You may be puzzled that I haven't mentioned subtractors even when I'm talking about subtraction. The reason is that adders can be made to subtract quite easily.
Let's try a simple subtraction sum: 314159 - 271828.
Now take the number we're subtracting and transform it as follows: replace 0 by 9 and 9 by 0, replace 1 by 8 and 8 by 1, replace 2 by 7 and 7 by 2, and so on (this is called "finding the nines complement" of the number). Thus 271828 becomes 728171.
Let's add this transformed number to 314159, and add 1 to the total:
Ignoring that extra 1 at the front, we've got exactly the answer we need, with no subtraction.
How the trick works
Suppose that we are trying to calculate X - Y, where both X and Y are six-digit numbers.
Forming the nines complement of Y is quick and simple for a chip to do, because it can be done on every digit at the same time: the digits don't influence one another. For each digit, replacing 0, 1, 2, 3,... by 9, 8, 7, 6,... is the same as subtracting the digit from 9. So forming the nines complement of Y effectively calculates 999999 - Y.
So adding the nines complement to X, and then adding 1, simply means calculating
which with a bit of rearrangement becomes
... which also accounts for that intrusive 1 that we got at the beginning of our result. In fact, the 1 acts as a useful signal: if it's not there, then it means that X - Y is negative.
Why it's as fast as addition
We've already seen that forming the nines complement is a fast operation: in fact (as I'll explain below) in our chip design it could be done in no time at all.
The only real worry is that it looks as if we're having to do two additions: we add the complement and then we add 1. This is an illusion.
The thing about the adder circuits that handle each digit is that each one of them has to be able to receive a carry from its right-hand neighbour; and the carry means "please increase your result by 1". The rightmost adder hasn't got a neighbour, so it hasn't been receiving carries during normal additions. Now we decide to give the rightmost adder a carry whenever we subtract. That carry will increase the result by 1, which is just what we need... and the best thing is that it will take no extra time and no extra circuits, because everything is designed to handle carries anyway.
How it all works in binary
All this works even better when you get down to chip design and start having to think in binary rather than decimal.
Instead of forming a nines complement you form a ones complement, which means turning every 0 into a 1 and every 1 into a 0. This is very quick and simple, and it is made even quicker and simpler by the fact that flip-flops (the circuits that store a result at the end of one clock cycle and make it available during the next one) naturally, by their very design, output both the digit they are storing and its complement.
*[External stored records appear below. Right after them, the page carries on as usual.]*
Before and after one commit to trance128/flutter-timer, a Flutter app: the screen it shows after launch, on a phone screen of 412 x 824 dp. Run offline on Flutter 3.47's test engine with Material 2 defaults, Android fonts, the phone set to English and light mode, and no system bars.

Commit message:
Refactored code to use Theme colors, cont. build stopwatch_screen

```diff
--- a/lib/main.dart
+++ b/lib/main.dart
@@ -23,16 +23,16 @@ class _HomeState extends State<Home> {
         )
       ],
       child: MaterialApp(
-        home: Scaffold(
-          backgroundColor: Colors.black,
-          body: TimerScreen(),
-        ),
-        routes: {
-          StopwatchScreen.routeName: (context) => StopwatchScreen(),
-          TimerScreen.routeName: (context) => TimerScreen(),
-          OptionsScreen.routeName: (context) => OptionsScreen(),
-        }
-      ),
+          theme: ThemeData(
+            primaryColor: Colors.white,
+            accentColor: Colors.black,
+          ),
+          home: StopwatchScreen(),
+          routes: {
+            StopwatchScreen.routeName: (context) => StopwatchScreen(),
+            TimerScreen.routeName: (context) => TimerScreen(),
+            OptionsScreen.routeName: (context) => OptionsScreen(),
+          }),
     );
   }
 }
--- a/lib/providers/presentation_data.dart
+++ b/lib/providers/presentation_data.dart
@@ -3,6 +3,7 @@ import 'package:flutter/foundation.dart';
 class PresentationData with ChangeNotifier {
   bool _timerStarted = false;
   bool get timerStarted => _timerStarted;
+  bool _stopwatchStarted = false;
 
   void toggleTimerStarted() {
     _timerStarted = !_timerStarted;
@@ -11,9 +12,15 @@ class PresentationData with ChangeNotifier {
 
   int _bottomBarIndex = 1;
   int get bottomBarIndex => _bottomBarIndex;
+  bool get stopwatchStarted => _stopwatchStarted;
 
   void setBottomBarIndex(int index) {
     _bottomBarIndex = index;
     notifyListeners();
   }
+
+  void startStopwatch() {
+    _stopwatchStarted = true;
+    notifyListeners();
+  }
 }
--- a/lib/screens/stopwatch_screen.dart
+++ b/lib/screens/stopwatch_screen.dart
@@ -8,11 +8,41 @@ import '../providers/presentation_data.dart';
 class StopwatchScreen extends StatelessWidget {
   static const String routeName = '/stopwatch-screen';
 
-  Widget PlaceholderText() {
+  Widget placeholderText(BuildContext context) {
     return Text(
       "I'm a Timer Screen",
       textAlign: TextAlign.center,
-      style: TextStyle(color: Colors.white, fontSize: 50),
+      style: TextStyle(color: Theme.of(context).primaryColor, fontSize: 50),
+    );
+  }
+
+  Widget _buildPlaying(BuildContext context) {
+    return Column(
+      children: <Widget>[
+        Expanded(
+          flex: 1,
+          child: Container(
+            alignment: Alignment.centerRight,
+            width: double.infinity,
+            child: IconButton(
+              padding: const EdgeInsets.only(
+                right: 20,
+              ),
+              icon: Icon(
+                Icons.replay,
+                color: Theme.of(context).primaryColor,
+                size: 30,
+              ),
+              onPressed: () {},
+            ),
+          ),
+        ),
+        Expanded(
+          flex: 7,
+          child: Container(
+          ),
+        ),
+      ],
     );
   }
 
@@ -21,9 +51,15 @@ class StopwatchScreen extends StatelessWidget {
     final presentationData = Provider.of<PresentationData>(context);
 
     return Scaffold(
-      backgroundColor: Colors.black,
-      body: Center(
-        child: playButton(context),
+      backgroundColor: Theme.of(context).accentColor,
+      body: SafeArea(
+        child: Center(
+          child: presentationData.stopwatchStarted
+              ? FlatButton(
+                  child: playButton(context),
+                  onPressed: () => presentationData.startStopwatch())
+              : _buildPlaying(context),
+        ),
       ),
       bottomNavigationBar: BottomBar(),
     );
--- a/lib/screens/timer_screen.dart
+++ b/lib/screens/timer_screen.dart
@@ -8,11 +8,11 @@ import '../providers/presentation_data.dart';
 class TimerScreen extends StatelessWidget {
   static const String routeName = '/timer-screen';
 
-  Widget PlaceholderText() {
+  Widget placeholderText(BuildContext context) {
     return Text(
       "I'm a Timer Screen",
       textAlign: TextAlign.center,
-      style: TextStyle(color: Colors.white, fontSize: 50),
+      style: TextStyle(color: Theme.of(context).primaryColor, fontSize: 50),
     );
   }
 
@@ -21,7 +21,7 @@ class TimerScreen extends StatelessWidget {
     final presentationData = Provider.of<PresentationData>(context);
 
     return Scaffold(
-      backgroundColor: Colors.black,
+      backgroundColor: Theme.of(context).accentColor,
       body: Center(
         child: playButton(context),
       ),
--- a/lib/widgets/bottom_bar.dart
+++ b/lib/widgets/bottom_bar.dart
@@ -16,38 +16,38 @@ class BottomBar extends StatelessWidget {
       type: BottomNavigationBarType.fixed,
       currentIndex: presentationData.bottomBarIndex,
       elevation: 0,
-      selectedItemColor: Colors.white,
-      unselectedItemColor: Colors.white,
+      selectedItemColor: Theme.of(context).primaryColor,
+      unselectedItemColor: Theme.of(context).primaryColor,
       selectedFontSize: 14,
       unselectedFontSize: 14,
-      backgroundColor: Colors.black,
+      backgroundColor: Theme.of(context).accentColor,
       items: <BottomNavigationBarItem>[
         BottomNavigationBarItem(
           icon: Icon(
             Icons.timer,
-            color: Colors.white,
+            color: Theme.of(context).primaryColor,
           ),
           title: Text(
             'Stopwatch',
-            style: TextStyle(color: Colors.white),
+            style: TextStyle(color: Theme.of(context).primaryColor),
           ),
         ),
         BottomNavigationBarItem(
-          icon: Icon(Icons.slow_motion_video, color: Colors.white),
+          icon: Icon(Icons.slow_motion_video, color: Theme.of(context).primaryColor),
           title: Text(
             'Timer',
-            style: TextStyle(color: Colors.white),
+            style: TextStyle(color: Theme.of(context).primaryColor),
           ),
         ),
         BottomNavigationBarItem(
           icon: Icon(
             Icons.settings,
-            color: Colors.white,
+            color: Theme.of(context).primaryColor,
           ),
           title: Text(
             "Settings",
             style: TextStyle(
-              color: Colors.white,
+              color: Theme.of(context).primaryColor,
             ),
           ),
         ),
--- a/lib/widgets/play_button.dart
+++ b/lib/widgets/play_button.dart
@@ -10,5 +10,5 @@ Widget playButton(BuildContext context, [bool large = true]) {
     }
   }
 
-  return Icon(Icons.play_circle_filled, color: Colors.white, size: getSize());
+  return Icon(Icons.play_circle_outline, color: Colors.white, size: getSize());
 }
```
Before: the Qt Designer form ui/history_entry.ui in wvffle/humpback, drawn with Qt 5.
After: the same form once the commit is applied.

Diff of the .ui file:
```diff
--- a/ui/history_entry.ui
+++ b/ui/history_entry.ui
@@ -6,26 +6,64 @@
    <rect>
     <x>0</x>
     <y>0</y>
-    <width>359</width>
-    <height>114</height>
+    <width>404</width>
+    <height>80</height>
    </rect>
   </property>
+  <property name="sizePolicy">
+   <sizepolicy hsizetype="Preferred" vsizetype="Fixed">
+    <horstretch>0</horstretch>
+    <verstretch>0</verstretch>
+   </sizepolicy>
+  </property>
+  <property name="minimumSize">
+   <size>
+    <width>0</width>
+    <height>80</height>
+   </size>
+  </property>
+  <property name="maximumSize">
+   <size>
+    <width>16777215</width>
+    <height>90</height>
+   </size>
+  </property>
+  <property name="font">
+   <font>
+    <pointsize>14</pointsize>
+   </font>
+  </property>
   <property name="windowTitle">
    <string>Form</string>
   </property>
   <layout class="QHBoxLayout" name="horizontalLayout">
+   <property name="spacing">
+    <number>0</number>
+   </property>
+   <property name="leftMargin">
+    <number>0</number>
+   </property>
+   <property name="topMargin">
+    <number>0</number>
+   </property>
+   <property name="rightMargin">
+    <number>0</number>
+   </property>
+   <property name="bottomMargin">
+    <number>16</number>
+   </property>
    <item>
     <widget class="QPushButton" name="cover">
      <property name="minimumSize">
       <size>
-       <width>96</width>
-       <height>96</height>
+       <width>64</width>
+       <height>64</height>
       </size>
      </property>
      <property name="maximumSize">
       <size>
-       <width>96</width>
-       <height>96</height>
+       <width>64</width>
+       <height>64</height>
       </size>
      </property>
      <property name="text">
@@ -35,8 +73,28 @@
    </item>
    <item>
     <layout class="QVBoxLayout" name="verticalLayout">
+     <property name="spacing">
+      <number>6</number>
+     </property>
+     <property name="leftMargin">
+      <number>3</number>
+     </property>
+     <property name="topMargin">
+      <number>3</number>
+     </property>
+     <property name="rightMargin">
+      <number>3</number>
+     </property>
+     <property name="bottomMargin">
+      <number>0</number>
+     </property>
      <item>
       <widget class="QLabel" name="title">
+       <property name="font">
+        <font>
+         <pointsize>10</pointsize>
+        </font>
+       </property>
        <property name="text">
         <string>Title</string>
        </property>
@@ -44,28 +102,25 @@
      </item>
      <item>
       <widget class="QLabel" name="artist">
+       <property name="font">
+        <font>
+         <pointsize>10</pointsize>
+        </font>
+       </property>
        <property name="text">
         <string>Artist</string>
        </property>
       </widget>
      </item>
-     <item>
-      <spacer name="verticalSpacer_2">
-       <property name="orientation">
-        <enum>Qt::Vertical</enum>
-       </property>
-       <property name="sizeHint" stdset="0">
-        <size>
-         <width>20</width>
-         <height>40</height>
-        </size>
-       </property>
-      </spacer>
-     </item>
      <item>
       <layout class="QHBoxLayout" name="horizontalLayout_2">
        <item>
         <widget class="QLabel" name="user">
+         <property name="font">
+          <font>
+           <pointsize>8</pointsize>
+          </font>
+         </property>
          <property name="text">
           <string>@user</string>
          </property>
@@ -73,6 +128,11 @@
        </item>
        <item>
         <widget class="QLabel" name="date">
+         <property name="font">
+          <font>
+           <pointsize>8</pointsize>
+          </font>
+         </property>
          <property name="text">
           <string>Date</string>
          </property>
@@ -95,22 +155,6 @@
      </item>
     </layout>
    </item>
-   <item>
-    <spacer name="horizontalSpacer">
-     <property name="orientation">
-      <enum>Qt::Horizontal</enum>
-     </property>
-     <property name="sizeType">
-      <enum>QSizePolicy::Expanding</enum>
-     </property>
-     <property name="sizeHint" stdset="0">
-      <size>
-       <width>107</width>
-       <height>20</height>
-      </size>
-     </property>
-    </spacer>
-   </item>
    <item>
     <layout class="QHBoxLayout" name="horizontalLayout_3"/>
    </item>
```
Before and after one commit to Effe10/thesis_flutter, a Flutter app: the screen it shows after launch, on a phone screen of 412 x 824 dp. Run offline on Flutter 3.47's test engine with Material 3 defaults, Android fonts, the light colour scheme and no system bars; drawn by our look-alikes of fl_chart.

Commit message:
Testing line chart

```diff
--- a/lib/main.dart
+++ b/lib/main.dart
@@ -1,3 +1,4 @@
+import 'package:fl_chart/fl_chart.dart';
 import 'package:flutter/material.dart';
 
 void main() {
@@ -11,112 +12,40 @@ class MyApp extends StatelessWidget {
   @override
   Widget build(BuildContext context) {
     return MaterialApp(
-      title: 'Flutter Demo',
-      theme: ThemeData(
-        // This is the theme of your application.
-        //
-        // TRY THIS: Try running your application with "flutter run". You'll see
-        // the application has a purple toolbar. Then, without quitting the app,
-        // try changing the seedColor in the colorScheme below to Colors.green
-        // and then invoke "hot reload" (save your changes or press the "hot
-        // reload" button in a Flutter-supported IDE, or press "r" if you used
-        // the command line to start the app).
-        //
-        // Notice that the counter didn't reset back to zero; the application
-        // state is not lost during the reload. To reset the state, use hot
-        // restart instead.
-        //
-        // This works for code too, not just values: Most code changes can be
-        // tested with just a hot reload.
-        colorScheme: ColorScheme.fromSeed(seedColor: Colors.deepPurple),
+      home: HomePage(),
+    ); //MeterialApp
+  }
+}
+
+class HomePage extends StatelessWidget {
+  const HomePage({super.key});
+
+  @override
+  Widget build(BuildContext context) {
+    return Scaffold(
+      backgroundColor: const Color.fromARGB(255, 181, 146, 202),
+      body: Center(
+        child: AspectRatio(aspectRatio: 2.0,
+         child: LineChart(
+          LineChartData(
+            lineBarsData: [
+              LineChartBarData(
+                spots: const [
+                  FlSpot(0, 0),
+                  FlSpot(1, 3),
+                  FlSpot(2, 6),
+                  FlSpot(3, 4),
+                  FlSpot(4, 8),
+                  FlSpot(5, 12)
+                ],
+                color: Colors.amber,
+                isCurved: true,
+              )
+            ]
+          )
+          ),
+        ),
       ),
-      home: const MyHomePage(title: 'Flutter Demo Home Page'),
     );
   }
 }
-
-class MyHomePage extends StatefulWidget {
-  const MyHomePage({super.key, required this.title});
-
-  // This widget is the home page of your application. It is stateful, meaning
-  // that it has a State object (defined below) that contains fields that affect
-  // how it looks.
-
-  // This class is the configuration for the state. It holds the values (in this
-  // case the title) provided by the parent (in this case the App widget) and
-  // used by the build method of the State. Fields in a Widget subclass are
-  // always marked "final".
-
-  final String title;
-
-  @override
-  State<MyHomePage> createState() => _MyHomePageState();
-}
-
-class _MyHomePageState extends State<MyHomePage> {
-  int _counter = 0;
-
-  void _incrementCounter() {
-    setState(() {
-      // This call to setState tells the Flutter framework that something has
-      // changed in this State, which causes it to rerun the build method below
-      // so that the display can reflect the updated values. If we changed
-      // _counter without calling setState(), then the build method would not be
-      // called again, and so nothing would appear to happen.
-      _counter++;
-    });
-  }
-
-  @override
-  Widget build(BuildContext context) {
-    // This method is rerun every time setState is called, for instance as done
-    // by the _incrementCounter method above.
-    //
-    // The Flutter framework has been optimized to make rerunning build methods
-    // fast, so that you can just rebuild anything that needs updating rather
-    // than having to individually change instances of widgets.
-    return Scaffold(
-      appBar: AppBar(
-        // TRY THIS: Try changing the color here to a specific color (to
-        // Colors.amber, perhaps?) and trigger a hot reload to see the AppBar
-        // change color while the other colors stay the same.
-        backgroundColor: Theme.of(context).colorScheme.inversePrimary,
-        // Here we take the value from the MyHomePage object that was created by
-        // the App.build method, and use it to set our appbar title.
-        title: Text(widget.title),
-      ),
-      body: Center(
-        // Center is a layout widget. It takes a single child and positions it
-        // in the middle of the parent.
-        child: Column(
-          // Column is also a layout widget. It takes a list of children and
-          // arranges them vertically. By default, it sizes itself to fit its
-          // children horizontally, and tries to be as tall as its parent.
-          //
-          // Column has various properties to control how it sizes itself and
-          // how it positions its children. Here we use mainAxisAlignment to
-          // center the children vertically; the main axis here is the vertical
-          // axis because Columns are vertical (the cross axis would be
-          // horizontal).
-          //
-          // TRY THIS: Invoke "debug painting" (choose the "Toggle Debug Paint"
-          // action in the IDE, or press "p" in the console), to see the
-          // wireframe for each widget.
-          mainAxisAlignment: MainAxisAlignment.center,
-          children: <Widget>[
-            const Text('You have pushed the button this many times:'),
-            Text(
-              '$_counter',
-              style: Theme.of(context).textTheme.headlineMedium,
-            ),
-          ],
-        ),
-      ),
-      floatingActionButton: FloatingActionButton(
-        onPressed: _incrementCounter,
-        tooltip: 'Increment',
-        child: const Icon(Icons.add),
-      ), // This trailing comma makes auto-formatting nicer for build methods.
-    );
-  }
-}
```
All we have to do in the rest of the circuit is decide which of these outputs to use: we use the digit itself if we are adding, or the complement if we are subtracting.